General Counsel for Pro Teams Must Scrutinize Sponsorship and Stadium Agreements
Looking for a growth industry in the sports law field. It might be the general counsel’s office in the pro sports franchise. More and more responsibilities are being heaped on these attorneys.
Witness a recent panel discussion at the Forum on the Entertainment and Sports Industry 2006 Annual Meeting in Los Angeles
Kathie Pointer of the San Diego Padres focused on the “subservient provision to the rules of Major League Baseball. For the most part, your local sponsors will adhere to it. The exception may be those who are purchasing rights, hoping for national exposure. It is imperative to know who those people are and be upfront with them, while negotiating. They need to know that if you are fortunate enough to be in the playoffs, that MLB may have sponsorship deals that replace their deal.
Exclusivity is another vexing issue for GCs..
“The goal for the club is not to provide exclusivity to sponsors, unless the economics dictate otherwise. But if you have to, then narrowly define it.
Another challenge is that when a sponsor purchases signage, “they may expect that signage year-around. As an attorney, you must protect the club’s right to market the ballpark.”

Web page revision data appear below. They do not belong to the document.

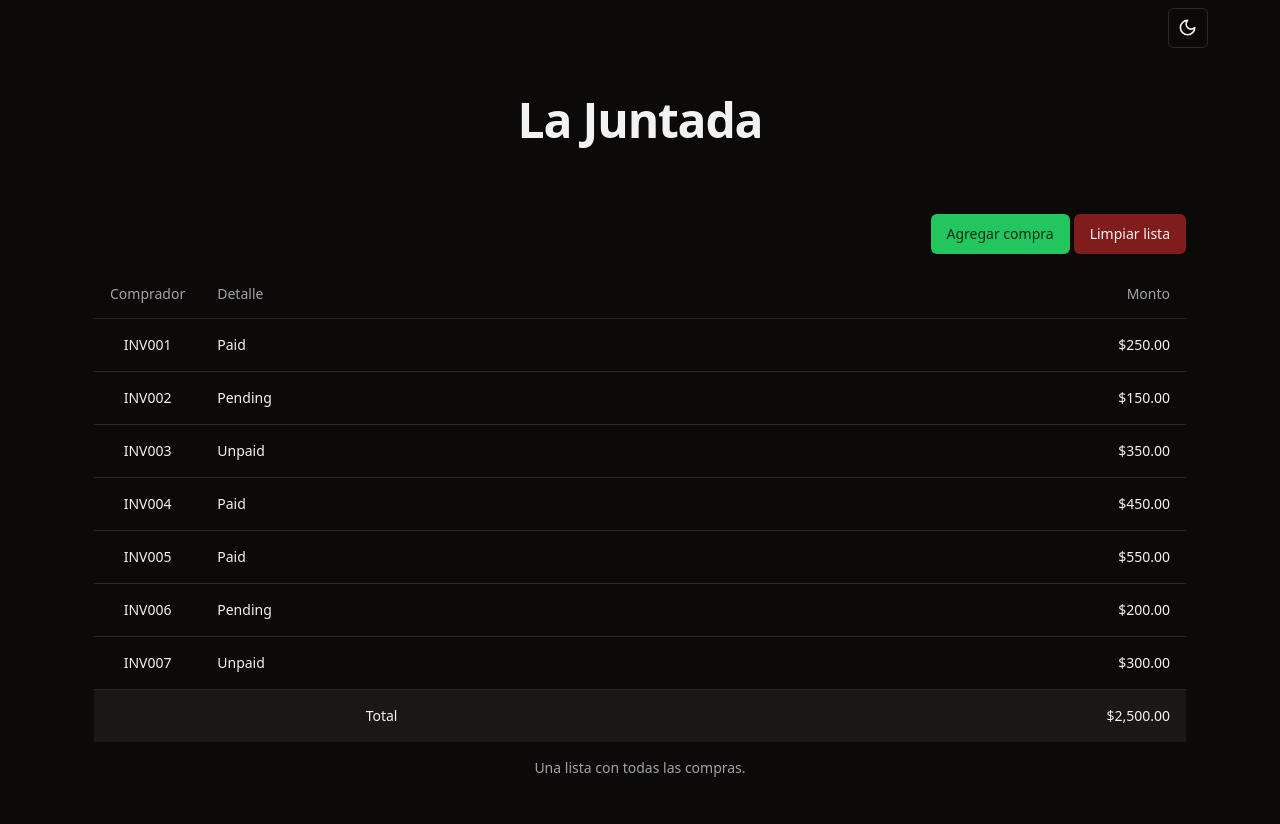
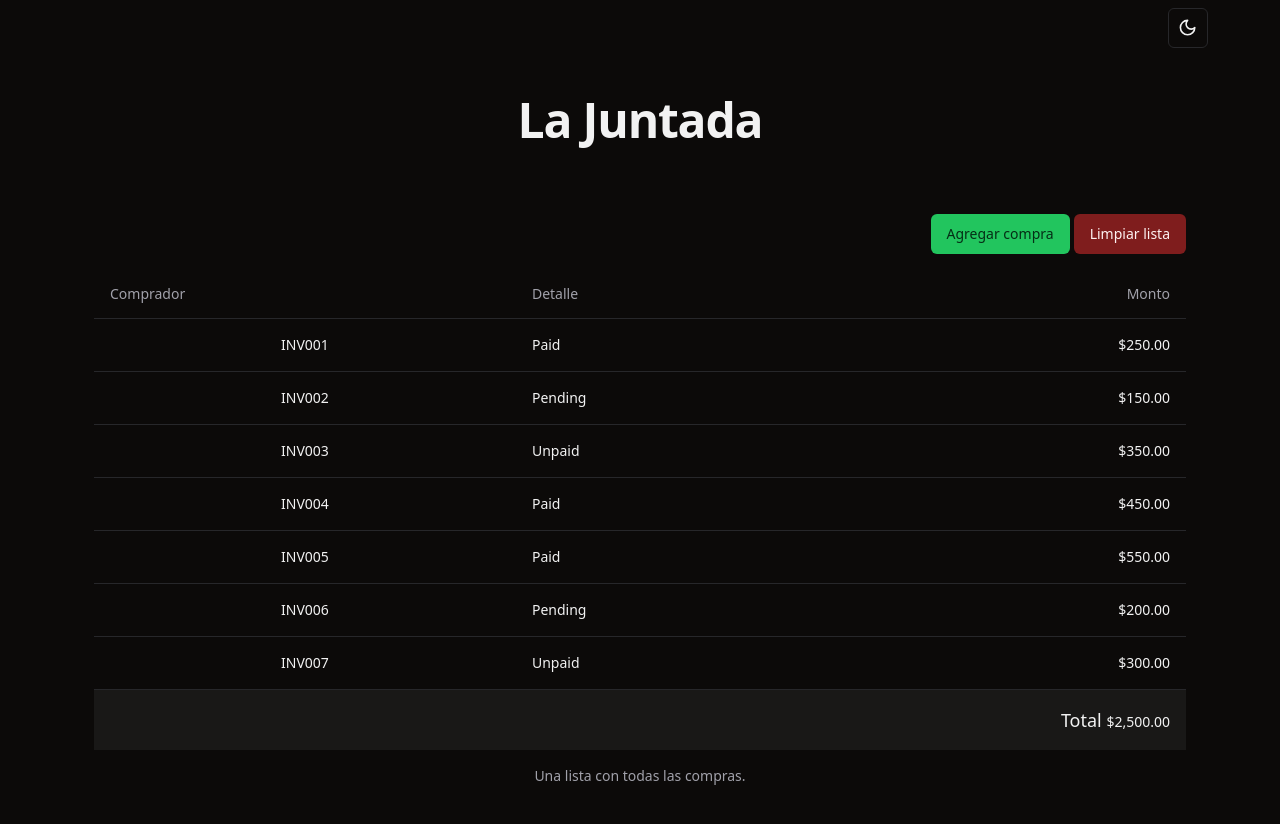
Before and after one commit to andresfernandez89/la-juntada-nextjs, a Next.js app: page / in a window 1280 px wide. Shown: the top 824 px of the page. Built offline with nearby package versions, Linux system fonts and the light colour scheme.

Commit message:
update total from TablePurchases

```diff
--- a/src/components/tablePurchases.tsx
+++ b/src/components/tablePurchases.tsx
@@ -75,8 +75,9 @@ export default function TablePurchases() {
         </TableBody>
         <TableFooter>
           <TableRow>
-            <TableCell colSpan={3}>Total</TableCell>
-            <TableCell className="text-right">$2,500.00</TableCell>
+            <TableCell colSpan={4} className="w-full text-right">
+              <span className="text-lg">Total </span> $2,500.00
+            </TableCell>
           </TableRow>
         </TableFooter>
       </Table>
```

The problem may arise when “you want to rent out the ballpark for a concert, such as the Rolling Stones, and they already have their own sponsors. It is important to carve our protections for your sponsors. Most of time, you can satisfy your sponsors by not covering everything up, or compensating them in other areas.”

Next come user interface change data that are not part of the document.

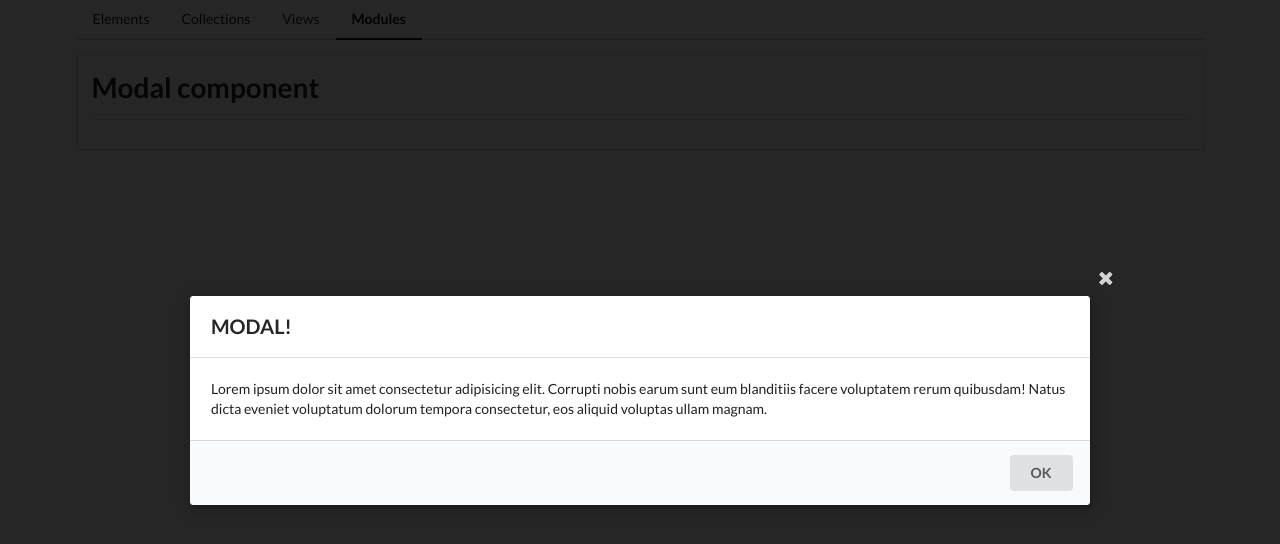
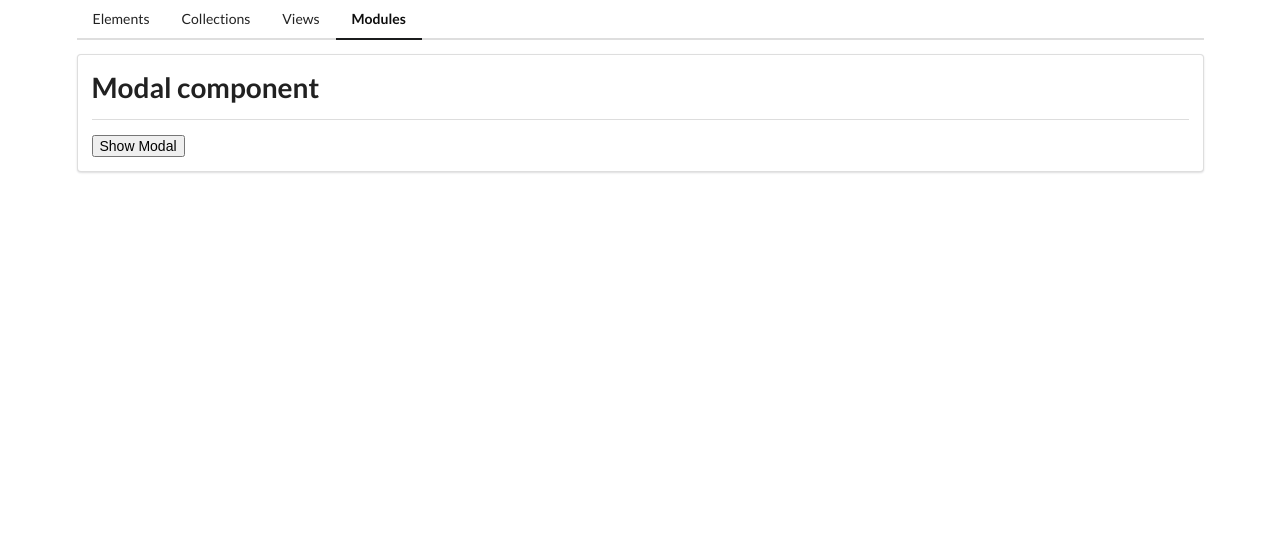
Before and after one commit to milicaaradovanovicc/AngularBootcamp_Udemy, an Angular app in the folder comps/: page /mods in a window 1280 px wide. Shown: the top 544 px of the page. Built offline with nearby package versions, Linux system fonts and the light colour scheme.

Commit message:
gotov modal exercise

```diff
--- a/comps/src/app/mods/modal/modal.component.css
+++ b/comps/src/app/mods/modal/modal.component.css
@@ -0,0 +1,10 @@
+.actions:empty {
+  display: none;
+}
+.actions-default {
+  display: none;
+}
+
+.actions:empty + .actions-default {
+  display: block;
+}
--- a/comps/src/app/mods/modal/modal.component.html
+++ b/comps/src/app/mods/modal/modal.component.html
@@ -1,17 +1,18 @@
-<div class="ui dimmer visible active">
-  <div class="ui modal visible active">
-    <i class="close icon"></i>
-    <div class="header">MODAL!</div>
+<div (click)="onCloseClick()" class="ui dimmer visible active">
+  <div (click)="$event.stopPropagation()" class="ui modal visible active">
+    <i (click)="onCloseClick()" class="close icon"></i>
+    <div class="header">
+      <ng-content select="[modalTitle]"></ng-content>
+    </div>
     <div class="content">
-      <p>
-        Lorem ipsum dolor sit amet consectetur adipisicing elit. Corrupti nobis
-        earum sunt eum blanditiis facere voluptatem rerum quibusdam! Natus dicta
-        eveniet voluptatum dolorum tempora consectetur, eos aliquid voluptas
-        ullam magnam.
-      </p>
+      <ng-content></ng-content>
     </div>
+    <div class="actions actions-default">
+      <button (click)="onCloseClick()" class="ui button">OK</button>
+    </div>
+
     <div class="actions">
-      <button class="ui button">OK</button>
+      <ng-content select="[modalFooter]"></ng-content>
     </div>
   </div>
 </div>
--- a/comps/src/app/mods/modal/modal.component.ts
+++ b/comps/src/app/mods/modal/modal.component.ts
@@ -1,4 +1,10 @@
-import { Component, ElementRef, OnInit } from '@angular/core';
+import {
+  Component,
+  ElementRef,
+  EventEmitter,
+  OnInit,
+  Output,
+} from '@angular/core';
 
 @Component({
   selector: 'app-modal',
@@ -6,9 +12,19 @@ import { Component, ElementRef, OnInit } from '@angular/core';
   styleUrls: ['./modal.component.css'],
 })
 export class ModalComponent implements OnInit {
+  @Output() close = new EventEmitter();
+
   constructor(private el: ElementRef) {}
 
   ngOnInit() {
     document.body.appendChild(this.el.nativeElement);
   }
+
+  ngOnDestroy() {
+    this.el.nativeElement.remove();
+  }
+
+  onCloseClick() {
+    this.close.emit();
+  }
 }
--- a/comps/src/app/mods/mods-home/mods-home.component.html
+++ b/comps/src/app/mods/mods-home/mods-home.component.html
@@ -1,2 +1,14 @@
 <app-divider>Modal component</app-divider>
-<app-modal></app-modal>
+<button (click)="onClick()">Show Modal</button>
+<app-modal (close)="onClick()" *ngIf="modalOpen">
+  <div modalTitle>Reusable Title</div>
+  <p>
+    Lorem ipsum dolor sit, amet consectetur adipisicing elit. Cupiditate
+    explicabo nesciunt, velit sequi consectetur veritatis nulla ratione laborum
+    nisi praesentium quidem assumenda iste eveniet culpa minus laboriosam
+    corporis quis veniam!
+  </p>
+  <ng-container modalFooter>
+    <button class="ui button" (click)="onClick()">CLOSE ME</button>
+  </ng-container>
+</app-modal>
--- a/comps/src/app/mods/mods-home/mods-home.component.ts
+++ b/comps/src/app/mods/mods-home/mods-home.component.ts
@@ -3,8 +3,12 @@ import { Component } from '@angular/core';
 @Component({
   selector: 'app-mods-home',
   templateUrl: './mods-home.component.html',
-  styleUrls: ['./mods-home.component.css']
+  styleUrls: ['./mods-home.component.css'],
 })
 export class ModsHomeComponent {
+  modalOpen = false;
 
+  onClick() {
+    this.modalOpen = !this.modalOpen;
+  }
 }
```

In the post 9-11 era, everyone who has oversight over stadium security is aware of the legal challenges around suspicionless searches.
Ed Goines, former in-house counsel for the San Francisco 49ers, offered the following tip when searching patrons entering the stadium for a game:
“Don’t do it for crime control. Don’t tell them you are searching them because you are concerned about fights. Tell them you are searching them for fan or venue safety.
“Crime control must be done by the police.
As general counsel for the Los Angeles Dodgers, Sam Fernandez said that one of the key tenets of this job is to make allowance for “what happens when things go wrong. What happens, for example, if you are giving away Dodger blankets and the blankets don’t show up, or are defective? That is a pr disaster and, at best, a make good situation.”
He also expressed concern over liability issues that emerge when a marketing idea is a contributing factor. “We worry about foul balls,” he said. “What may seem like a great idea, such as a T-shirt cannon, can create legal issues.”
Companies Are Measuring Returns of Corporate Sponsorships
Jeff Gewirtz elaborated on the corporate sponsorship climate in professional sports during one of the sessions at the ABA conference. Gewirtz should know all about such subjects.
Before becoming General Counsel & Managing Director of Legal Affairs for the United States Olympic Committee this summer, he was legal counsel at Coca-Cola.
“The days when major corporations pay astronomical prices for professional sports are pretty much gone,” Gewirtz said. “These deals used to get done because the CEO of the corporation was friends with a league official. Today, corporations look at these deals with a return on investment in mind.
“That’s why the fees that corporations are willing to pay are flattening out. The exception to this is FIFA (World Cup) and the NFL, which continue to show 10 to 15 percent year-to-year growth.”
Gewirtz said one of the challenges with determining the ROI of a deal is that it is an “inexact science” when it comes to gauging the benefits. “If you have a spike in sales, you don’t know whether it is attributable to a sponsorship or another marketing initiative.”
He offered another observation around local sponsorships.
“Today’s luxury suites have gotten so plush that it almost makes a local sponsorship worthwhile by itself,” Gewirtz said, noting that it can be the ideal perk for a company’s best customer.
The Legal Challenges around Doping Allegations
A panel at the ABA conference scheduled to talk about legal issues in the Olympic sports promptly move to the subject of doping and stayed there.
Panelist John Ruger noted that a challenge of representing those accused of doping is that the job’s knowledge requirement is “25 percent legal and 75 percent medical”
Panelist Howard Jacobs, who has or is representing Floyd Landis and Marion Jones discussed some of his preferences before embarking on such a defense.
“You hope you get the call before they test the ‘B’ sample,” said Jacobs. He added that the reason is because he would want an expert present for the testing. “With EPO, for example, the testing process is very finicky. The expert selection is such instances really depend on what is being tested.”
Cheating, i.e. doping, is easy if you know how to do it.
The panelists lamented the fact that human growth hormone remains virtually undetectable.
In addition, athletes can avoid testing positive for EPO by carrying a small amount of laundry detergent into the testing room, dipping your finger in the laundry detergent and then peeing on your finger. It will “eat away at the EPO.”
If an athlete tests positive, the first thing the attorney must do is determine if “they ran the test properly. One of the challenges with this is that the testing manual can be 300 pages or more. You have to make sure you own the operating procedures.
“If they did run the test properly, the next question may be did they properly apply positivity theory on the case.”
All long, according to Jacobs, there is “a presumption that they did the test right. Only the athlete can prove otherwise.”